→ What to work on: Among the entries that follow, some lines contain the word "text". Show all of them.
Start of Provided information
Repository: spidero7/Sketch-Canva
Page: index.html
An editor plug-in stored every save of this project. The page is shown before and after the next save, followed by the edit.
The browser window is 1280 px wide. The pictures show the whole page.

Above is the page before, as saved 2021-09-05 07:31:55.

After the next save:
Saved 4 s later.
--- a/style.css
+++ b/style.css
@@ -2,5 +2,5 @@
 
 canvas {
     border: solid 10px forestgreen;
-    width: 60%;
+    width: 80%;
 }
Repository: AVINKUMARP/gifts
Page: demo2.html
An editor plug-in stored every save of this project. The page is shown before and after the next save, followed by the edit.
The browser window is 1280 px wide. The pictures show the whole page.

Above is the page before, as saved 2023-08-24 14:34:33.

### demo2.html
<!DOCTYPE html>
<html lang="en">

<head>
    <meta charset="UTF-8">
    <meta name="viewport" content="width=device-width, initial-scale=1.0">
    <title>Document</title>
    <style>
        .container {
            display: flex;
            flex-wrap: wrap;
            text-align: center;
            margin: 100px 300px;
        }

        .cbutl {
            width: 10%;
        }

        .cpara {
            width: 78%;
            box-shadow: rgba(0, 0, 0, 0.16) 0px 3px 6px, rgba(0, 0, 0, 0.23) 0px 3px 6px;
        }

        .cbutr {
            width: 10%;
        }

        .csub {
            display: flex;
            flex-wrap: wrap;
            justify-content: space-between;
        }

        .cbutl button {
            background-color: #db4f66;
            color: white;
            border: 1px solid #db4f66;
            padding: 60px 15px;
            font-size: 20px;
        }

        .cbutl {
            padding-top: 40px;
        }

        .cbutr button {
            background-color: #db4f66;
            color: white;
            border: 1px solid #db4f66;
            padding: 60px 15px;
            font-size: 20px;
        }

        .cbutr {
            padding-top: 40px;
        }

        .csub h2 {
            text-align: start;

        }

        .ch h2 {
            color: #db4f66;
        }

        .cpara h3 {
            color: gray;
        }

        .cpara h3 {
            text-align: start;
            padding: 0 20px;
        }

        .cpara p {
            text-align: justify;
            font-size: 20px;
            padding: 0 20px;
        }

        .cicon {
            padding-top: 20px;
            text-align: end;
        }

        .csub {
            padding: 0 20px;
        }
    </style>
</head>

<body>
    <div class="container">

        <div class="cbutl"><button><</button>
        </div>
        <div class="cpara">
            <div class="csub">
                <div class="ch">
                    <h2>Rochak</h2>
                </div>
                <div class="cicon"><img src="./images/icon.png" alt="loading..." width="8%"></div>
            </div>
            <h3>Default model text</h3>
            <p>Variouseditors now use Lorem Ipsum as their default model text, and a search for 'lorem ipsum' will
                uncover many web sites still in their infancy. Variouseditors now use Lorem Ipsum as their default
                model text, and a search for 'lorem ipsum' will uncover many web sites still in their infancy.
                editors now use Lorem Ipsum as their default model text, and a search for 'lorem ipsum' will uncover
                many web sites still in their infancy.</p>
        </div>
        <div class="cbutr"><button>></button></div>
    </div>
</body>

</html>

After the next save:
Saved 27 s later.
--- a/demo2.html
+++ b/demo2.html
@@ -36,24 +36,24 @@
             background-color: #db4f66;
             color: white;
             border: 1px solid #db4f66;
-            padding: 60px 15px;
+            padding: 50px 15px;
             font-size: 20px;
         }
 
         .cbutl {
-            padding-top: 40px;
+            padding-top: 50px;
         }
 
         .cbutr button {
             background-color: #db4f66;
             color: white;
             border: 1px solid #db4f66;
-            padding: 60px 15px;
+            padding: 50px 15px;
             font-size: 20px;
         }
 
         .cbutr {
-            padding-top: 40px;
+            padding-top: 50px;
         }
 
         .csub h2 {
End of Provided information
→ Expected answer:
            text-align: center;
            text-align: start;
            text-align: start;
            text-align: justify;
            text-align: end;
            <h3>Default model text</h3>
            <p>Variouseditors now use Lorem Ipsum as their default model text, and a search for 'lorem ipsum' will
                model text, and a search for 'lorem ipsum' will uncover many web sites still in their infancy.
                editors now use Lorem Ipsum as their default model text, and a search for 'lorem ipsum' will uncover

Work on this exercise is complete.